Snowmass is an interesting problem for us when writing a review. It really has everything that anyone could ask for in a ski resort, but it’s not as compelling as the 2 other Aspen resorts for us. I think the main issue is that like Breckenridge, the lower half of the mountain is very flat. The steeper stuff is there, but you have to search for it.

Our first time skiing there together was back when AiRung was still learning and it was heaven for her because of all the wide easy intermediate runs. When we went back 8-years later we were looking for more challenge and spent most of our time in the areas where the steeper terrain was.

Big Burn at Snowmass, December 2008

Big Burn at Snowmass, December 2008

The most distinguishing feature for Snowmass which propels it to 4-star status is the extremely wide intermediate runs. I can’t think of a place that has more of them, and because of that the runs themselves rarely feel crowded. There is a lot of space to spread out there and it is very unique. The Big Burn, Alpine Springs, and Village lifts are the best examples of these very wide runs and all of those lifts are busy. Another popular intermediate pod is Elk Camp which has some interesting terrain that is not as wide.

Typical Snowmass terrain, March 2016

Typical Snowmass terrain, March 2016

We spent most of our time on Sheer Bliss, High Alpine, Sam’s Knob, and Campground. You can link Campground and Sam’s Knob to get impressive top-to-bottom black runs on Campground and Slot. These were our favorite runs. High Alpine is all good with some steep groomers.

Campground at Snowmass, March 2016

Campground at Snowmass, March 2016

From the top of Sheer Bliss you can take the T-Bar to the top of the Cirque. This is above treeline and really got scoured by the wind when we were there. They somehow get snow to stick on some narrow paths at the top so you can get to the short skiable sections of the headwall. Below the headwall it gets very interesting with a long section of natural terrain back down to the bottom of Sheer Bliss.

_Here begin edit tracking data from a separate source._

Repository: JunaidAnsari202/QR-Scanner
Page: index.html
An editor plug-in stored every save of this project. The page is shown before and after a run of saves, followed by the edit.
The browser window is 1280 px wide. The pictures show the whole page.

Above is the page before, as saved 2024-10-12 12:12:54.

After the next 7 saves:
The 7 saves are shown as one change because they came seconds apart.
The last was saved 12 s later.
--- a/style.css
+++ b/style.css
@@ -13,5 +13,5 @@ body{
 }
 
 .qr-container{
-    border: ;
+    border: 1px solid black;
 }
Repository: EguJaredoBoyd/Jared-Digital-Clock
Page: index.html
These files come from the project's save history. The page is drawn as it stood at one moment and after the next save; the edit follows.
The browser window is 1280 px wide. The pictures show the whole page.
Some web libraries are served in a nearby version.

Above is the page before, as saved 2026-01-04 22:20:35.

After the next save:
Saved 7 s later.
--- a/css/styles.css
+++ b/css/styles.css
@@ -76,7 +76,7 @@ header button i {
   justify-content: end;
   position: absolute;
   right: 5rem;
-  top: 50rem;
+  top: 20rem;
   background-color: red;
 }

We never made it to Hanging Valley or Burnt Mountain glades which looks very interesting. It’s a large mountain and you really need several days to explore everything. The trail map is a bit deceptive because some of the main lifts look short but they all have at least 1,200 vertical and Sheer Bliss is a whopping 2,200.

Gowdy's at Snowmass, March 2016

Gowdy’s at Snowmass, March 2016

The good

  • Large, with many ski pods and lots of vertical
  • Excellent grooming
  • Complete modern resort experience
Powder at Snowmass, March 2016

Powder at Snowmass, March 2016

The bad

  • Not that challenging for such a large resort
  • Ski culture is not as strong as at the other Aspen resorts
  • Nothing really stands out as a differentiator from other large resorts in Colorado
Big Burn powder at Snowmass, March 2016

Big Burn powder at Snowmass, March 2016

Would we go back

We made 2 trips to Snowmass because we really liked it the first time. Going again may be a stretch since we prefer Highlands and Aspen Mountain, but if you are going to Aspen you will definitely want to ski at Snowmass for a couple of days.

Lower mountain terrain at Snowmass, March 2016

Lower mountain terrain at Snowmass, March 2016